Then, after the experimental data comes in, look for heterogeneous treatment effects conditioned on the predictive model score, where the score can be thought of as a measure of how much we think a person should have benefitted from the treatment. The simplest thing you could do to would be to normalize all scores (so the scores have the same mean and variance across algorithms, making model coefficients directly interpretable across algorithms). Then just run the regression:

y = \beta_0 + \beta_1 (score \times trt) + \beta_2 score + \beta_3 trt

Hopefully, if the treatment was better for people the model thought would be helped, then \hat{\beta_1} should be positive (assuming the y is such that bigger is better).

You’d also want to finding the minimum score such that you should be targeting people i.e., the score such that the expected benefit from targeting is first positive. You can then simply select the algorithm with the greatest expected improvement, given the minimum score for targeting.

This seems like a reasonable approach (and maybe bordering on obvious but it wasn’t obvious to me at first). Any other suggestions?

Simple distributed text editing with Mechanical Turk

When I write a sentence, there’s about a 10% chance it will have typo or grammatical error of some kind.  It’s often painful to find them later,  as like most people, I tend to “fill in the gaps” or glide over typos when reading my own writing.  Fortunately, this kind of editing, unlike, say, reading for structure or consistency, is very parallelizable. In fact, reading each sentence alone, out of order, might even be better than reading the whole document, sentence by sentence.

As an experiment, I wrote a little script that splits a document up into sentences, with one sentence per line (the script is here). With this CSV, I can use Mechanical Turk to create HITs, with one HIT per sentence. The instructions for workers to label each sentence as “OK” or “Not OK” with an optional field to explain their reasoning. The Mturk interface looks like this:

Screenshot 2015-12-02 10.53.31


After splitting the sentences, I went through the CSV file to remove blank lines and LaTeX commands by hand, though one could easily add this feature to the script.

I posted the HITs on MTurk this morning, paying 2 cents, with 4 HITS per sentence (so each sentence will be checked 4 times by different workers).  The text was a paper I’m working on. Results starting coming in remarkably quickly—here it as after 30 minutes:

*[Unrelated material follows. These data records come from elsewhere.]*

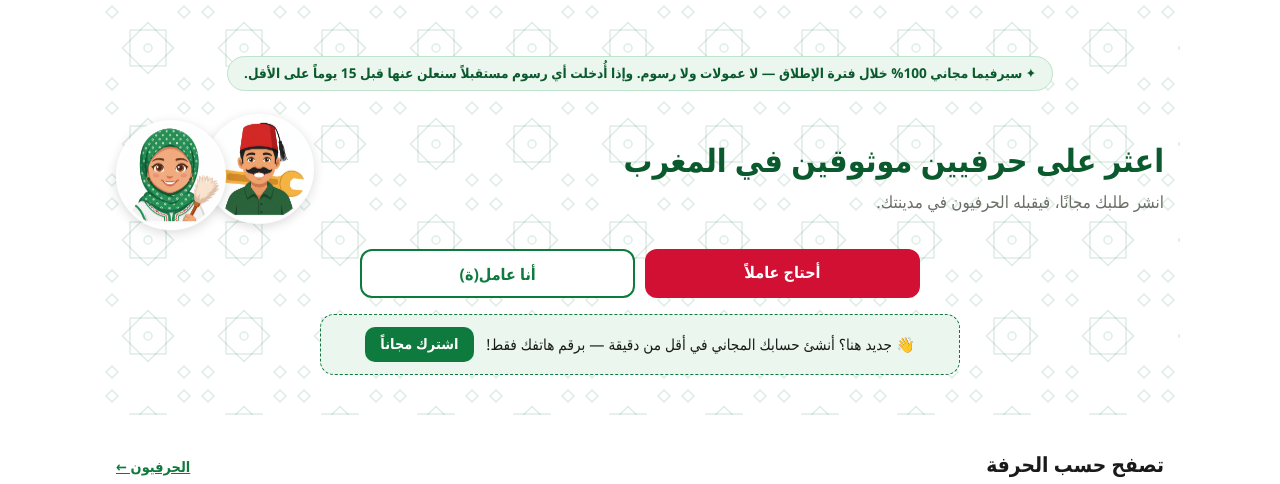
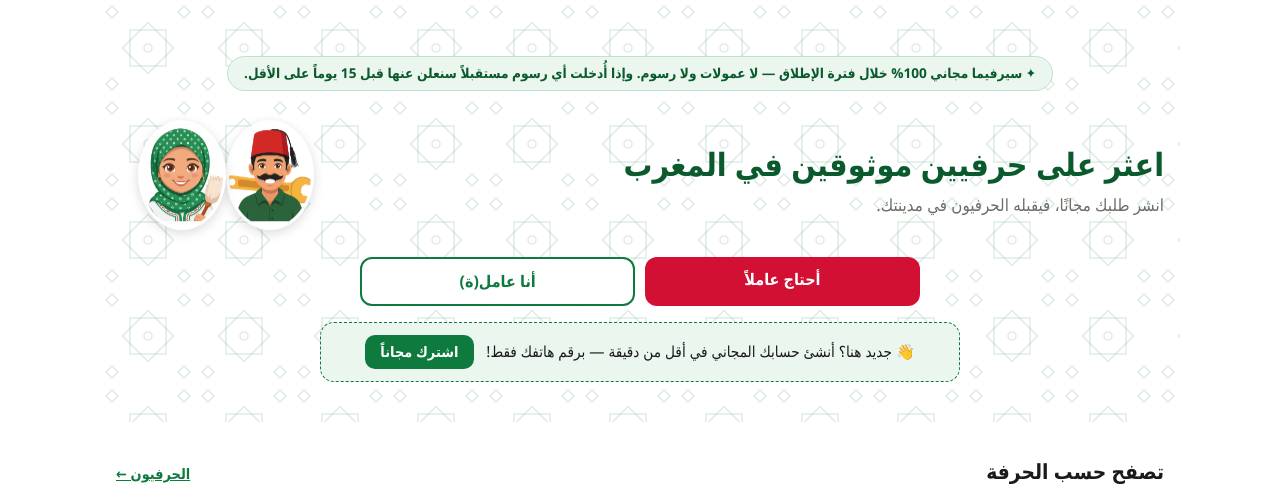
Before and after one commit to elghazihamza1-collab/servima, a Flask app: page / in a window 1280 px wide. Shown: the part 63-547 px from the top of the page. Run offline with Flask 3, Linux system fonts and the light colour scheme; data that the repository does not hold is empty.

Commit message:
Add files via upload

```diff
--- a/templates/home.html
+++ b/templates/home.html
@@ -10,8 +10,8 @@
       <p class="lede">{{ t('hero_subtitle') }}</p>
     </div>
     <div class="hero-duo" aria-hidden="true">
-      <img src="{{ url_for('static', filename='img/mascot-male.png') }}" alt="" loading="lazy">
-      <img src="{{ url_for('static', filename='img/mascot-female.png') }}" alt="" loading="lazy">
+      <span class="mascot-ring"><img src="{{ url_for('static', filename='img/mascot-male.png') }}" alt="" loading="lazy"></span>
+      <span class="mascot-ring"><img src="{{ url_for('static', filename='img/mascot-female.png') }}" alt="" loading="lazy"></span>
     </div>
   </div>
   <div class="hero-ctas compact">
```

Screenshot 2015-12-02 10.50.13

I’m not thrilled with the hourly rate (I try to shoot for $5/hour) but this average is always very sensitive to workers who take a long time. So far, the comments are very helpful, especially since with multiple ratings, you can find problematic sentences—for example:

Screenshot 2015-12-02 10.58.50

The “86” is the line number from the LaTeX document, which is nice because it makes it easier to go find the appropriate sentence to fix. Here are some more samples of the kinds of responses I’m getting:

Screenshot 2015-12-02 11.06.07

Overall, I think it’s a successful experiment, though it was already well known that MTurk workers can do editing tasks well, from soylent.